How does Google keep all its services up and running? They almost never seem to fail. If you've ever wondered we get a wonderful peek behind the curtain in a talk given at GCP NEXT 2016 by Melissa Binde, Director, Storage SRE at Google: How Google Does Planet-Scale Engineering for Planet-Scale Infrastructure.
Melissa's talk is short, but it's packed with wisdom and delivered in a no nonsense style that makes you think if your service is down Melissa is definitely the kind of person you want on the case.
Oh, just what is SRE? It stands for Site Reliability Engineering, but a definition is more elusive. It's like the kind of answers you get when you ask for a definition of the Tao. It's more a process than a thing, as is made clear by Ben Sloss 24x7 VP, Google, who defines SRE as:
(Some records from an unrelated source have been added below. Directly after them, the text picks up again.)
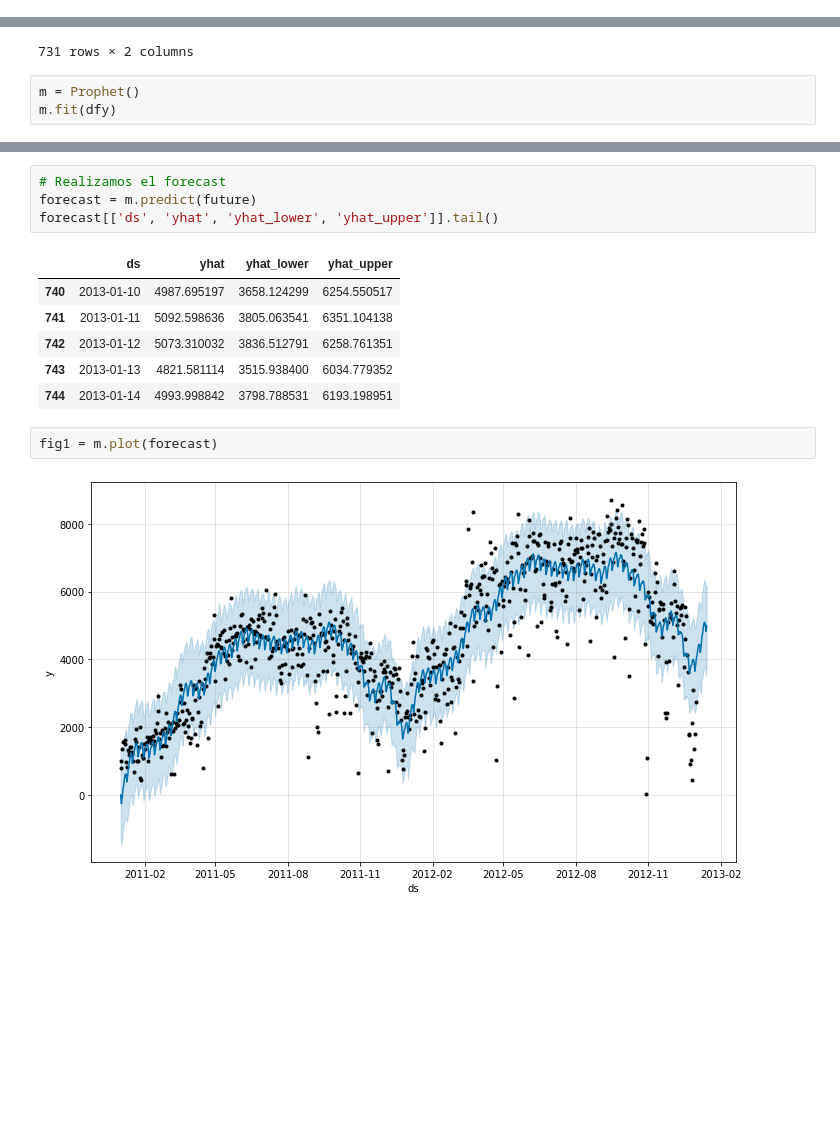
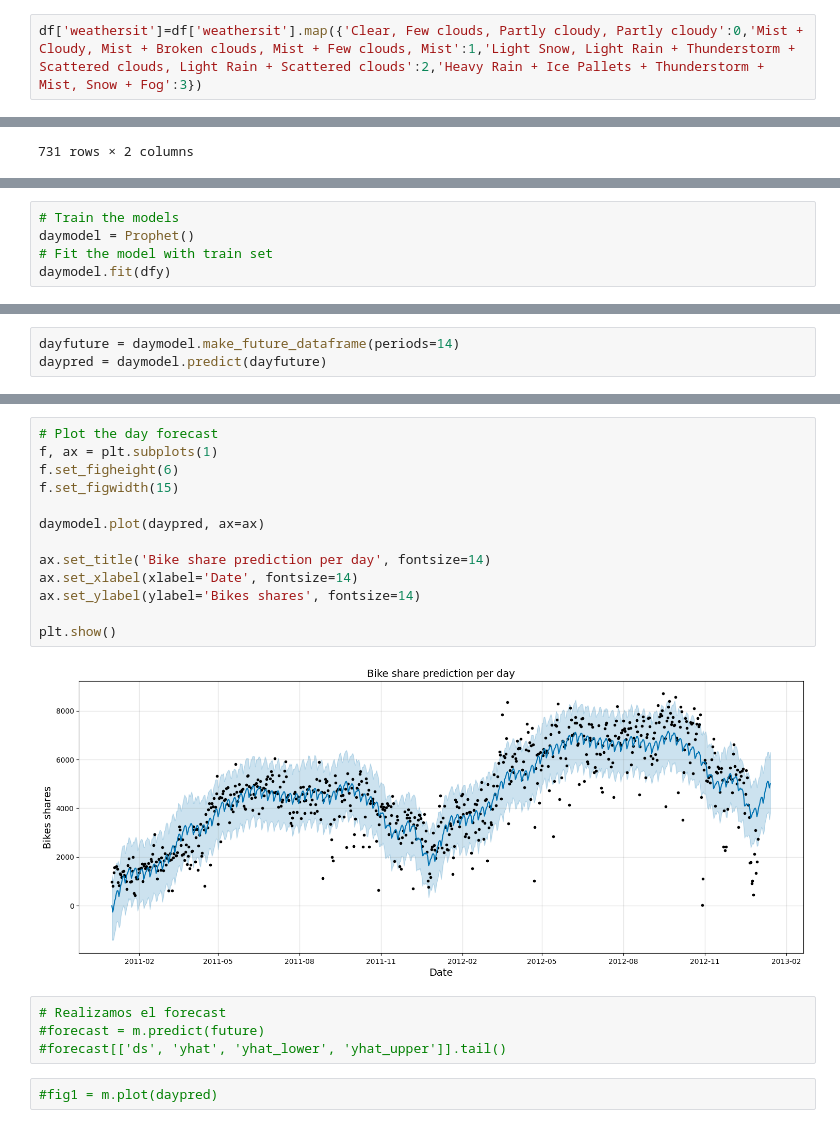
Before and after one commit to daavalossa/ApredizajeAutomatico, a Jupyter notebook: ExamenFinalAprendizajeDannyAvalos.ipynb, the cells around one changed output, grey strips where cells are left out. Saved outputs shown, nothing was run; the diff lists cells and outputs as text; blank space fills up the shorter version.

```diff
--- a/ExamenFinalAprendizajeDannyAvalos.ipynb
+++ b/ExamenFinalAprendizajeDannyAvalos.ipynb
@@ -283,0 +291,2 @@ df.head()
+# %%
+df['weathersit']=df['weathersit'].map({'Clear, Few clouds, Partly cloudy, Partly cloudy':0,'Mist + Cloudy, Mist + Broken clouds, Mist + Few clouds, Mist':1,'Light Snow, Light Rain + Thunderstorm + Scattered clouds, Light Rain + Scattered clouds':2,'Heavy Rain + Ice Pallets + Thunderstorm + Mist, Snow + Fog':3})
@@ -317,6 +334,3 @@ dfy
 | 729 | 2012-12-30 | 1796 |
 | 730 | 2012-12-31 | 2729 |
 731 rows × 2 columns
-# %%
-m = Prophet()
-m.fit(dfy)
@@ -344,0 +337,5 @@ future.tail()
+# %%
+# Train the models
+daymodel = Prophet()
+# Fit the model with train set
+daymodel.fit(dfy)
@@ -344,0 +346,3 @@ future.tail()
+# %%
+dayfuture = daymodel.make_future_dataframe(periods=14)
+daypred = daymodel.predict(dayfuture)
@@ -345,16 +365,22 @@ future.tail()
+# %%
+# Plot the day forecast
+f, ax = plt.subplots(1)
+f.set_figheight(6)
+f.set_figwidth(15)
+
+daymodel.plot(daypred, ax=ax)
+
+ax.set_title('Bike share prediction per day', fontsize=14)
+ax.set_xlabel(xlabel='Date', fontsize=14)
+ax.set_ylabel(ylabel='Bikes shares', fontsize=14)
+
+plt.show()
+# %% [output]
+[figure, added]
 # %%
 # Realizamos el forecast
-forecast = m.predict(future)
-forecast[['ds', 'yhat', 'yhat_lower', 'yhat_upper']].tail()
+#forecast = m.predict(future)
+#forecast[['ds', 'yhat', 'yhat_lower', 'yhat_upper']].tail()
-# %% [output]
-|  | ds | yhat | yhat_lower | yhat_upper |
-| 740 | 2013-01-10 | 4987.695197 | 3658.124299 | 6254.550517 |
-| 741 | 2013-01-11 | 5092.598636 | 3805.063541 | 6351.104138 |
-| 742 | 2013-01-12 | 5073.310032 | 3836.512791 | 6258.761351 |
-| 743 | 2013-01-13 | 4821.581114 | 3515.938400 | 6034.779352 |
-| 744 | 2013-01-14 | 4993.998842 | 3798.788531 | 6193.198951 |
-# %%
-fig1 = m.plot(forecast)
-# %% [output]
-[figure, removed]
+# %%
+#fig1 = m.plot(daypred)
 # %%
```
Also changed, not shown: parts of 25 cells of this notebook.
what happens when a software engineer is tasked with what used to be called operations.
Let that bounce around your head for awhile.
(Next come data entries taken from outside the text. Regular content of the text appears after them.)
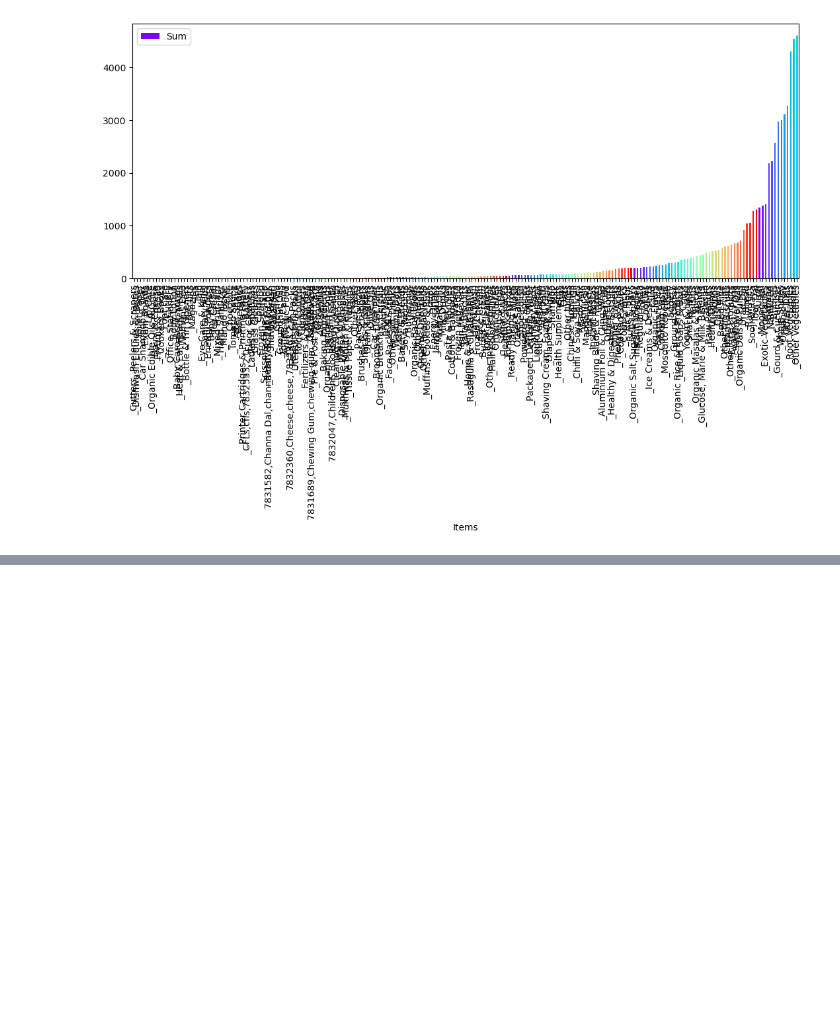
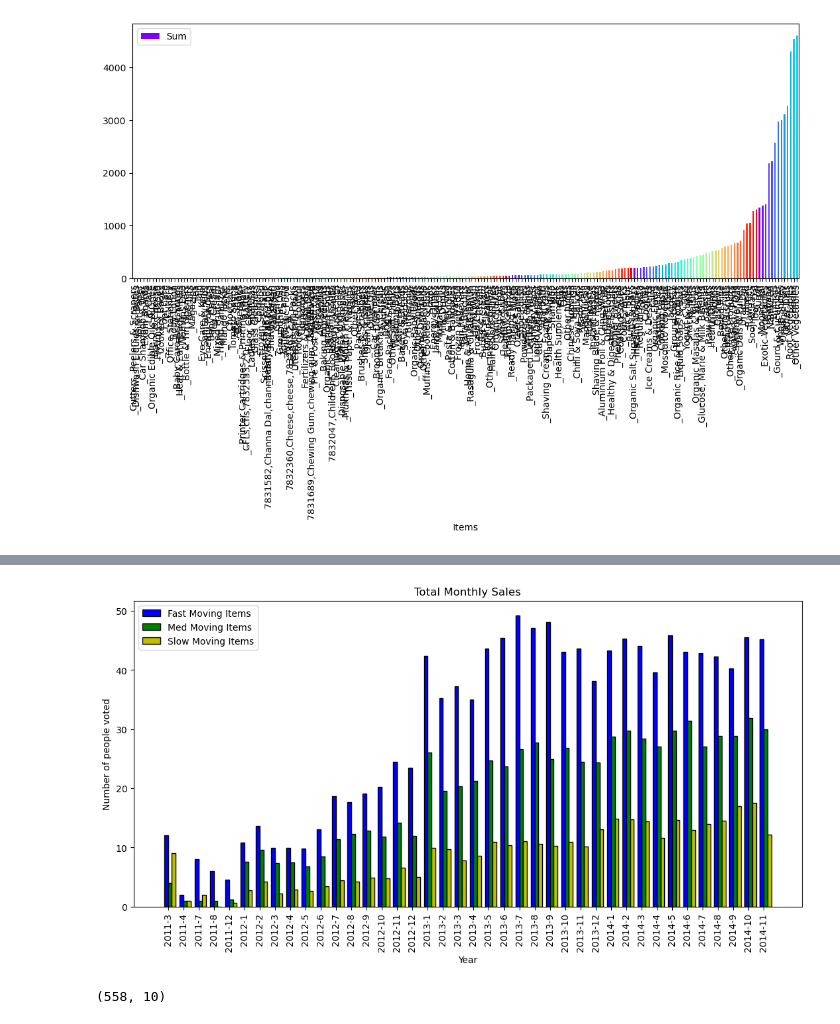
Before and after one commit to muthuganeshece/pyNotebooks, a Jupyter notebook: DataAnalysis/Business/BigBasketEDA.ipynb, the cells around one changed output, grey strips where cells are left out. Cells and saved outputs as stored; diff of their text form; code cells hidden in the pictures; blank space fills up the shorter version.

```diff
--- a/DataAnalysis/Business/BigBasketEDA.ipynb
+++ b/DataAnalysis/Business/BigBasketEDA.ipynb
@@ -243,0 +312,30 @@ array([0, 0, 0, 0, 0, 0, 0, 0, 0, 0, 0, 0, 0, 0, 0, 0, 0, 0, 0, 0, 0, 0,
+# %%
+r = np.arange(len(DateArr))
+width = 0.25
+plt.figure(figsize=(13,6))
+plt.bar(DateArr, AvgSaleFMI, color = 'b',
+        width = width, edgecolor = 'black',
+        label='Fast Moving Items')
+plt.bar(r + width, AvgSaleMMI, color = 'g',
+        width = width, edgecolor = 'black',
+        label='Med Moving Items')
+plt.bar(r + 2*width, AvgSaleSMI, color = 'y',
+        width = width, edgecolor = 'black',
+        label='Slow Moving Items')
+
+plt.xlabel("Year")
+plt.ylabel("Number of people voted")
+plt.title("Total Monthly Sales")
+
+# plt.grid(linestyle='--')
+plt.xticks(r + width/2,DateArr, rotation = 90)
+plt.legend()
+
+plt.show()
+# %% [output]
+[figure, added]
+# %%
+df_month = raw_process[((raw_process['Created On'] >= '2012-05') & (raw_process['Created On'] < '2012-06'))]
+df_month.shape
+# %% [output]
+(558, 10)
```
Also changed, not shown: parts of 21 cells of this notebook, 1 other file.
Above and beyond all else one thing is clear: SREs are the custodian of production. SREs are the custodian of customer experience, for both google.com and GCP.
Some of the highlights of the talk for me:
- The Destructive Incentives of Pitting Uptime vs Features. SRE is an attempt to solve the natural tension between developers who want to push features and sysadmins that want maintain uptime by not pushing features.
- The Error Budget. This is the idea that failure is expected. It's not a bad thing. Users can't tell if a service is up 100% of the time or 99.99%, so you can have errors. This reduces the tension between dev and ops. As long as the error budget is maintained you can push out new features and the ops side won't be blamed.
- Goal is to restore service immediately. Troubleshooting comes later. This means you need a lot of logging and tooling to debug after a service has been restored. For some reason this made flash on a line from an earlier article, also based on a talk from a Google SRE: Backups are useless. It’s the restore you care about.
- No Boredom Philosophy of Paging. When a page comes in it should be for an interesting and new problem. You don't want SREs being bored handling repetitive problems. That's what bots are for.
Other interesting topics in the talk are: How is SRE structured organizationally? How are devs hired into a role focussed on production and keep them happy? How do we keep the team valued inside of Google? How do we help our teams communicate better and resolve disagreements with data rather than with assertions or power grabs?
Let's get on with it with it. Here's how Google does Planet-Scale Engineering for a Planet-Scale Infrastructure...